Internationally educated nurse applicants now have a single, simple first step towards becoming a nurse in Canada (except in Quebec and the Territories). Effective August 11, 2014, the CLPNA stopped accepting initial applications from internationally educated nurse (IEN) applicants. As of August 12th, all IEN applicants must now apply to the National Nursing Assessment Service (NNAS) to become assessed for any of the three categories of professional nursing in Canada – licensed practical nurse, registered nurse (RN) and registered psychiatric nurse (RPN).
1 Canadian Institute of Health Information. (2014). Spending and health workforce. Retrieved from https://secure.cihi.ca/free_products/Nursing-Workforce-2013_EN.pdf.
NNAS is the mandatory first step for any IEN applicant who:
- is a graduate of a nursing education program outside of Canada; and
- is not currently registered to practice as a nurse anywhere within Canada as an RN, LPN or RPN.
NNAS will function as the start of an applicant’s journey to registration by accepting the applicant’s initial application and assessing their documents (e.g., education transcripts or identity documents). NNAS will then create an advisory report that the CLPNA will use along with other information to determine whether the applicant can proceed to the next steps in the registration process – steps the CLPNA will continue to administer.

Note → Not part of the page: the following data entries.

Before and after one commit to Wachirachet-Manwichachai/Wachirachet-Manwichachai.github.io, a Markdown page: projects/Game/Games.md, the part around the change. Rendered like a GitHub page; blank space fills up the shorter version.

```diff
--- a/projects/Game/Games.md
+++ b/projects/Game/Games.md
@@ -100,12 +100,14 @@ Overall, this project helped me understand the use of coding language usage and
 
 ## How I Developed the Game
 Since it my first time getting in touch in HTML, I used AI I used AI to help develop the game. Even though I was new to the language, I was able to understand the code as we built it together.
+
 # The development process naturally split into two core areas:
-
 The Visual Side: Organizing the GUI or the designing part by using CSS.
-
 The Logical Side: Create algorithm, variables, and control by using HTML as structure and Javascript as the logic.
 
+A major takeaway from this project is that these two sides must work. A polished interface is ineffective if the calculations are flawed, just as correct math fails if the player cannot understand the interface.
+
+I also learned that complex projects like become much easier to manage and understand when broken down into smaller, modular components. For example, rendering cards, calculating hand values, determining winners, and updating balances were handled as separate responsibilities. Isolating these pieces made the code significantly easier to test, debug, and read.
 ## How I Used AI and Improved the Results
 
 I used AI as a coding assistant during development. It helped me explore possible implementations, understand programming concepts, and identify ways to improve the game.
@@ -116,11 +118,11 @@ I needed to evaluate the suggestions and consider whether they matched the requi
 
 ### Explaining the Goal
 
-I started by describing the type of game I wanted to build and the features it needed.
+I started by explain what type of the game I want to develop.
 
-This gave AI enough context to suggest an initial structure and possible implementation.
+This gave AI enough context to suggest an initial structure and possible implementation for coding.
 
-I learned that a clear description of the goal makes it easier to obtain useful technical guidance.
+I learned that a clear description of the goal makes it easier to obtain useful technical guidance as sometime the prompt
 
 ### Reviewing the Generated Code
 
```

Each regulatory body involved with NNAS continue to make the final decision on whether to accept or refuse an applicant’s request for registration.
NNAS is a joint project of all 22 practical nurse, registered nurse and registered psychiatric nurse regulatory bodies in Canada, with the exception of Quebec and the Territories.Canadian Practical Nurse Registration Examination
As trusted professionals, LPNs must meet an acceptable level of competence to practice. This level of competence is measured, in part, by the Canadian Practical Nurse Registration Examination, administered by all provincial and territorial LPN regulatory authorities except Quebec.
The CPNRE is the final step in the registration process and is administered three times a year in January, May and September. Candidates have a maximum of three attempts at successfully completing the exam.
Assessment Strategies Incorporated (ASI) is contracted by LPN regulatory authorities to develop and manage the CPNRE. LPNs, educators, and employers participate in the exam development process. CLPNA is an active participant in the development of the CPNRE with representation on the Client Advisory Group, Examination Committee, Blueprint Committee and Competency Review Committee.
Alberta CPNRE Candidates 2014*
|Number of Candidates||1st Exam||Repeat Exam||IENs||IENs Repeat Exam||Total Candidates|
* Statistics prepared by Assessment Strategies Incorporated (ASI).
LPNs enhance competencies and evolve to meet the changing needs of the population.